Harvard Law School Makes Online Zero-L Course Free for All U.S. Law Schools Due to Coronavirus
For Kennedy School Fellows, Epstein-Linked Donors Present a Moral Dilemma
Tenants Grapple with High Rents and Local Turnover at Asana-Owned Properties
In April, Theft Surged as Cambridge Residents Stayed at Home
The History of Harvard's Commencement, Explained
The Undergraduate Council voted to allocate the Palestine Solidarity Committee $2,050 to host Israeli Apartheid Week at Sunday’s general meeting.
IAW is an international movement across college campuses to raise awareness of Israel’s treatment of Palestinians.

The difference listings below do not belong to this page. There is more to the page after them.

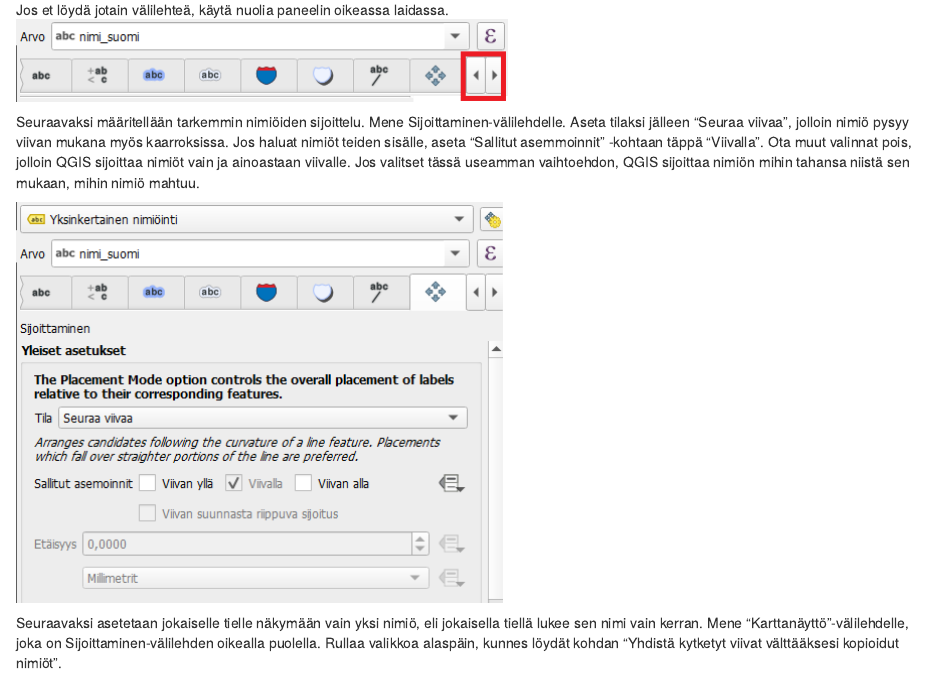
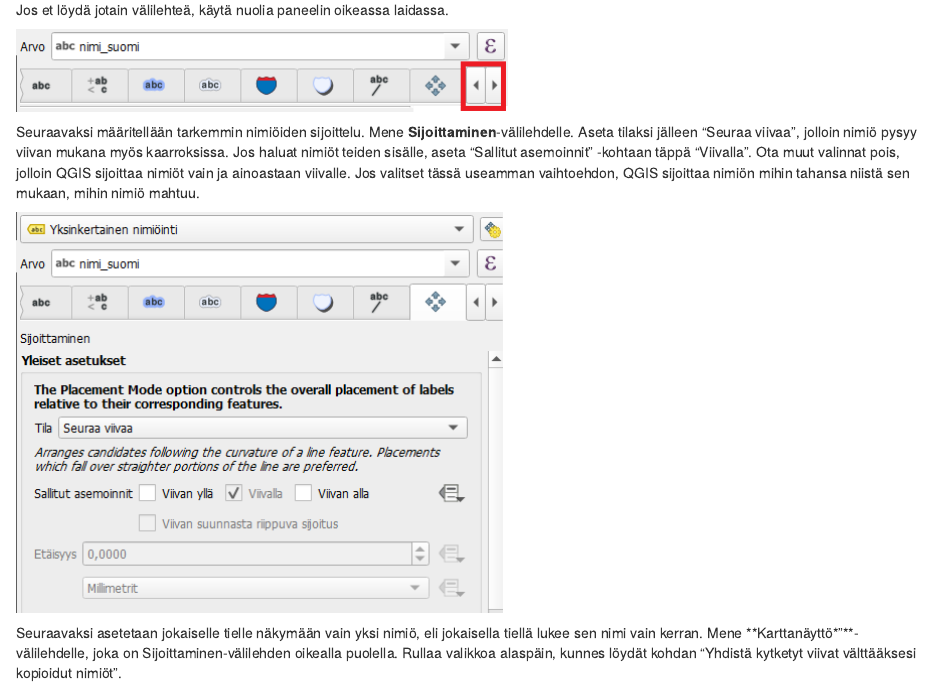
Before and after one commit to GispoCoding/GP008_kartat_ja_taitot, an R Markdown document (src/02_harjoitus_2.Rmd): the page in a window 1100 px wide, from 830 px down. Rendered offline with R 4.5, knitr and Pandoc, with nearby package versions; drawn as R Markdown's standard HTML page in place of the format the file asks for.

Commit message:
Harjoitusten 2 ja 4 päivitys

```diff
--- a/src/02_harjoitus_2.Rmd
+++ b/src/02_harjoitus_2.Rmd
@@ -23,14 +23,15 @@ Aivan aluksi valitse itsellesi mieluisa fontti. Valitse myös itsellesi mieluisa
 
 
 Jos et löydä jotain välilehteä, käytä nuolia paneelin oikeassa laidassa.
+
 ![](img/harjoitus2/img2.png)
 
 
-Seuraavaksi määritellään tarkemmin nimiöiden sijoittelu. Mene Sijoittaminen-välilehdelle. Aseta tilaksi jälleen “Seuraa viivaa”, jolloin nimiö pysyy viivan mukana myös kaarroksissa. Jos haluat nimiöt teiden sisälle, aseta “Sallitut asemmoinnit” -kohtaan täppä “Viivalla”. Ota muut valinnat pois, jolloin QGIS sijoittaa nimiöt vain ja ainoastaan viivalle. Jos valitset tässä useamman vaihtoehdon, QGIS sijoittaa nimiön mihin tahansa niistä sen mukaan, mihin nimiö mahtuu.
+Seuraavaksi määritellään tarkemmin nimiöiden sijoittelu. Mene **Sijoittaminen**-välilehdelle. Aseta tilaksi jälleen “Seuraa viivaa”, jolloin nimiö pysyy viivan mukana myös kaarroksissa. Jos haluat nimiöt teiden sisälle, aseta “Sallitut asemoinnit” -kohtaan täppä “Viivalla”. Ota muut valinnat pois, jolloin QGIS sijoittaa nimiöt vain ja ainoastaan viivalle. Jos valitset tässä useamman vaihtoehdon, QGIS sijoittaa nimiön mihin tahansa niistä sen mukaan, mihin nimiö mahtuu.
 
 ![](img/harjoitus2/img3.png)
 
-Seuraavaksi asetetaan jokaiselle tielle näkymään vain yksi nimiö, eli jokaisella tiellä lukee sen nimi vain kerran. Mene “Karttanäyttö”-välilehdelle, joka on Sijoittaminen-välilehden oikealla puolella. Rullaa valikkoa alaspäin, kunnes löydät kohdan “Yhdistä kytketyt viivat välttääksesi kopioidut nimiöt”.
+Seuraavaksi asetetaan jokaiselle tielle näkymään vain yksi nimiö, eli jokaisella tiellä lukee sen nimi vain kerran. Mene **Karttanäyttö*”**-välilehdelle, joka on Sijoittaminen-välilehden oikealla puolella. Rullaa valikkoa alaspäin, kunnes löydät kohdan “Yhdistä kytketyt viivat välttääksesi kopioidut nimiöt”.
 
 ![](img/harjoitus2/img4.png)
 
```
Also changed, not shown: src/05_harjoitus_5.Rmd (+1 -1 lines), src/index.Rmd (+1 -1 lines).
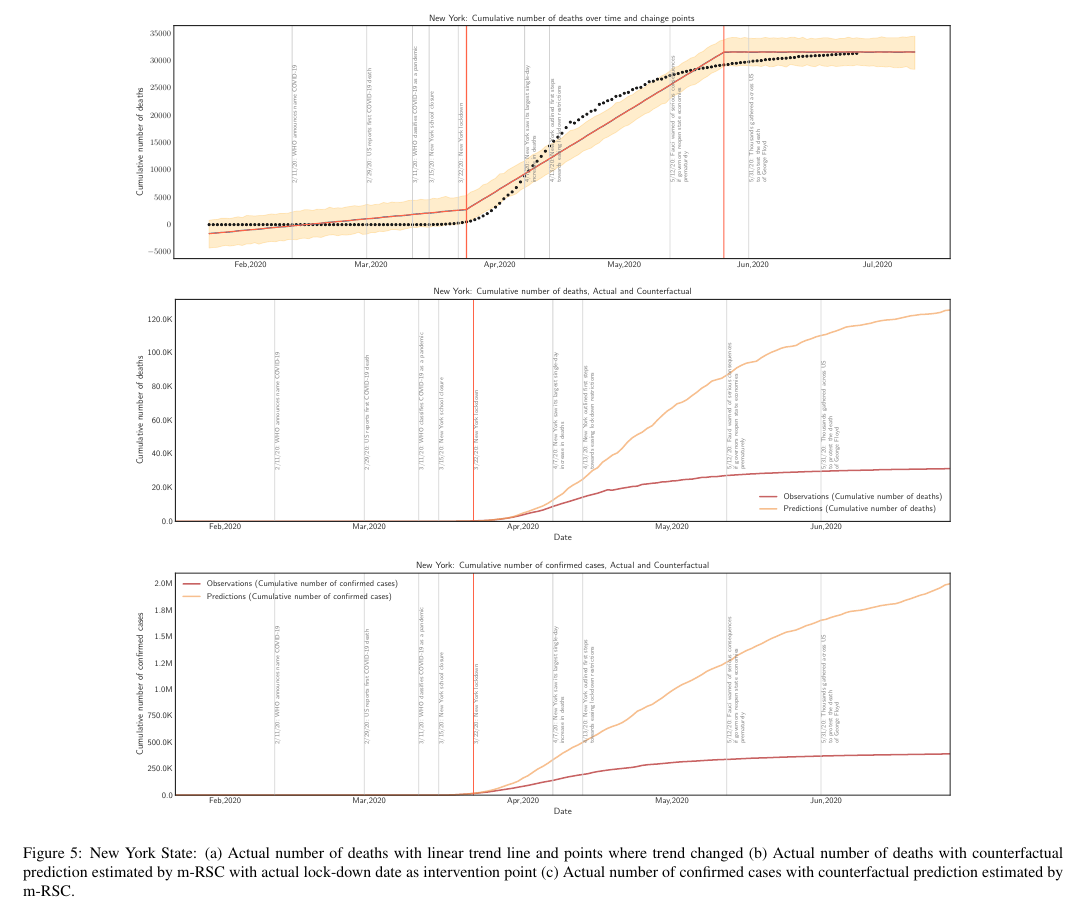
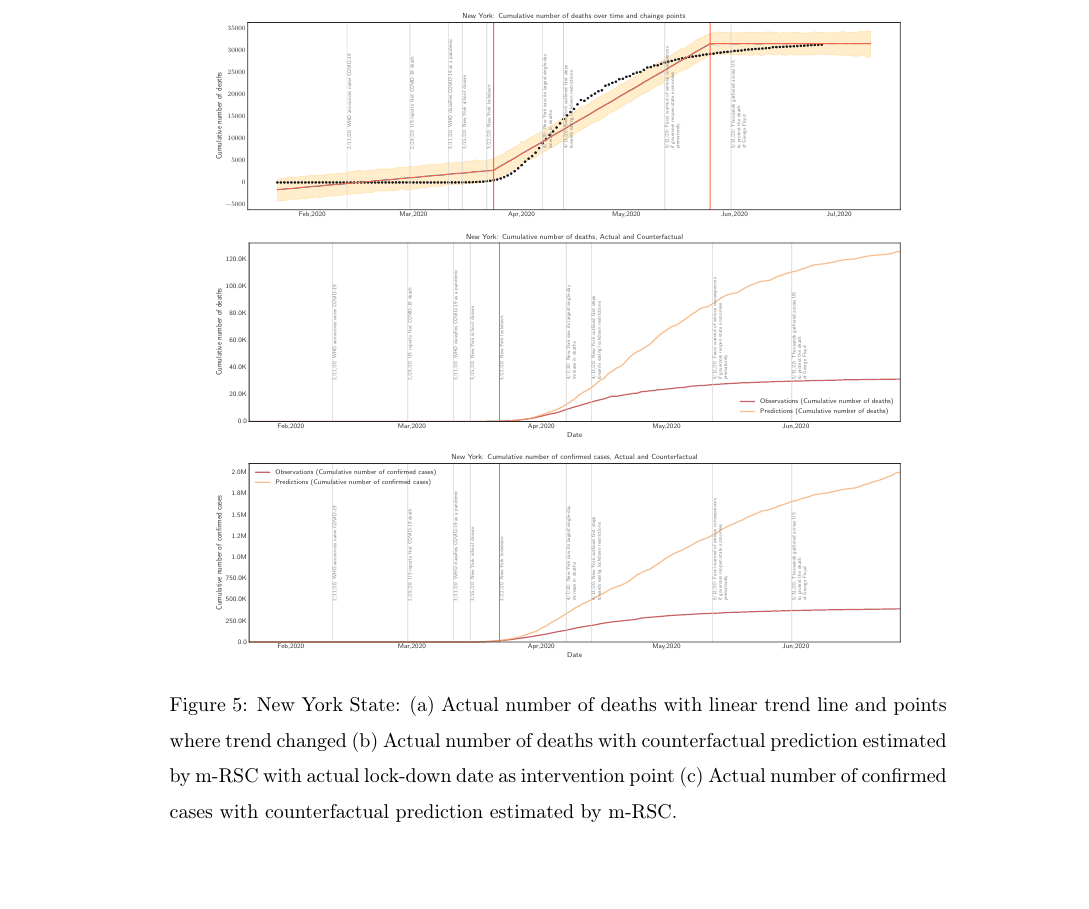
Before and after one commit to princepeak/lockdown-paper, a LaTeX paper (doc/lockdown.tex): part of page 7 of 11 before the commit and part of page 17 of 24 after it, cut so that both start at the same text, the shorter picture padded with empty space. Compiled offline with pdfLaTeX.

Commit message:
submission version

```diff
--- a/doc/lockdown.tex
+++ b/doc/lockdown.tex
@@ -24,7 +24,7 @@
 %%\documentclass[preprint,authoryear,12pt]{elsarticle}
 
 %% Use the option review to obtain double line spacing
-%%\documentclass[authoryear,preprint,review,12pt]{elsarticle}
+\documentclass[authoryear,preprint,review,12pt]{elsarticle}
 
 %% Use the options 1p,twocolumn; 3p; 3p,twocolumn; 5p; or 5p,twocolumn
 %% for a journal layout:
@@ -33,7 +33,7 @@
 %% \documentclass[final,authoryear,3p,times]{elsarticle}
 %%\documentclass[final,authoryear,3p,times,twocolumn]{elsarticle}
 %% \documentclass[final,authoryear,5p,times]{elsarticle}
-\documentclass[final,authoryear,5p,times,twocolumn]{elsarticle}
+%%\documentclass[final,authoryear,5p,times,twocolumn]{elsarticle}
 
 %% if you use PostScript figures in your article
 %% use the graphics package for simple commands
@@ -318,17 +318,17 @@ In this section we present three examples of the application of m-RSC to derive
 			\centering
 			\begin{subfigure}[b]{\textwidth}
 				\centering
-				\includegraphics[width=0.8\linewidth,height=0.2\textheight]{FIG10}
+				\includegraphics[width=0.9\linewidth,height=0.2\textheight]{FIG10}
 			\end{subfigure}
 
 			\begin{subfigure}[b]{\textwidth}
 				\centering
-				\includegraphics[width=0.8\linewidth,height=0.2\textheight]{FIG11}
+				\includegraphics[width=0.9\linewidth,height=0.2\textheight]{FIG11}
 			\end{subfigure}
 
 			\begin{subfigure}[b]{\textwidth}
 				\centering
-				\includegraphics[width=0.8\linewidth,height=0.2\textheight]{FIG12}
+				\includegraphics[width=0.9\linewidth,height=0.2\textheight]{FIG12}
 			\end{subfigure}
 
 			\caption[New York]{New York State: (a) Actual number of deaths with linear trend line and points where trend changed (b) Actual number of deaths with counterfactual prediction estimated by m-RSC with actual lock-down date as intervention point (c) Actual number of confirmed cases with counterfactual prediction estimated by m-RSC.}
```
Also changed, not shown: doc/lockdown.pdf (added), doc/lockdown.tex (8 more changed lines), 3 other files.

The PSC planned much of the programming of Harvard’s event, which began on March 30 and runs until April 4. The week includes Palestinian speakers, a student panel, an unveiling of a physical Wall of Resistance, and a movie screening.
The bill to fund IAW passed 21-13-4 and drew money from the UC's Grant for an Open Harvard College, which subsidizes student initiatives that address one of the UC’s indicated “compelling interests.” The interests for the 2018-19 academic year are “mental health, race, culture, and faith relations, sexual assault and harassment prevention, social spaces, and financial accessibility.”
The council financed the event with the special grant because it does not typically give funds of more than $2,000 through its normal grant process, according to Finance Committee Chair Noah Harris ’22. Harris also stated that the event, which addressed the “race relations” interest, does not actually have to improve race relations; it is sufficient for the event to relate to them.
PSC Treasurer Katie M. Farkouh ’21 said the organization needed the UC to help finance the event because it lacks sufficient funds of its own. PSC Co-President Christian B. Tabash ’21 said in an interview after the meeting that the group, which is entirely student-run, is “certainly happy” that the UC decided to pass the resolution to grant funding for IAW.
“We have no outside funding, and our main purpose is to uplift the voice of the voiceless,” Tabash said.
Dozens of students who supported and opposed the Council’s funding of the event attended Sunday’s meeting. Students disagreed as to whether the event allowed for open dialogue among students with opposing views on the Israeli-Palestinian conflict.
“One of the main focuses of Israeli Apartheid Week, featured both on their wall and with their speakers, including the founder of the movement is the BDS [boycott, divest, sanction] movement,” Ariel R. Hecker ’21 said.
Multiple Jewish students said the event makes them feel uncomfortable because some of the speakers invited to the week’s events have previously endorsed violence against Israeli civilians.
“One of the speakers that is slated to come, Omar Barghouti, has said that he supports the euthanasia of Zionism,” Gabriel Dardik ’21 said. “Really, it makes me feel unsafe that this kind of person could come here.”
PSC supporters said Harvard Hillel has also brought speakers to campus who contributed to military operations against Palestinian civilians.
“We can’t have a conversation about this if we are consistently obfuscating the facts of the situation, which is also, by the way, that Hillel has consistently hosted members of the Israeli military who have led operations that kill Palestinian civilians,” Anwar Omeish ’19 said.
UC representatives said they support freedom of speech but do not want to provide a platform for speakers who support violence.
“I don’t think that the UC should start to approve or not approve different speakers based on their views, but I do think that that line is the incitement of violence,” Currier Representative Michael A. Shadpour ’20 said. “I’ve heard uncontested that there are speakers [at IAW] that have advocated violence in the past.”
Harris clarified that UC funds do not support speakers. Though PSC applied for speaker honorarium, accomodations, and travel assistance, event funding was not allocated for those purposes. Instead, the UC funded the venue, food, and decorations.
Many council members said they recognize some of their constituents would be offended no matter how they vote. They said they decided to fund the event because it met the requirements of the UC’s Finance Committee, and funding a student event is not necessarily a sign of endorsement.
“I think it’s important in our vote that we completely divest our personal opinions and vote just based on policy,” Pforzheimer Representative C. Scott Courvoisier ’20 said. “It seems to me that these people have met our requirements for getting the grant, and therefore, I think we should fund it.”
UC Treasurer Jack M. Swanson ’22 clarified to the Council after the vote had taken place that none of the allocated funds will be distributed before IAW occurs because the College has not yet provided the UC with its funds for the semester.
— Staff writer Kevin R. Chen can be reached at email@example.com.
— Staff writer Laura C. Espinoza can be reached at firstname.lastname@example.org.
Want to keep up with breaking news? Subscribe to our email newsletter.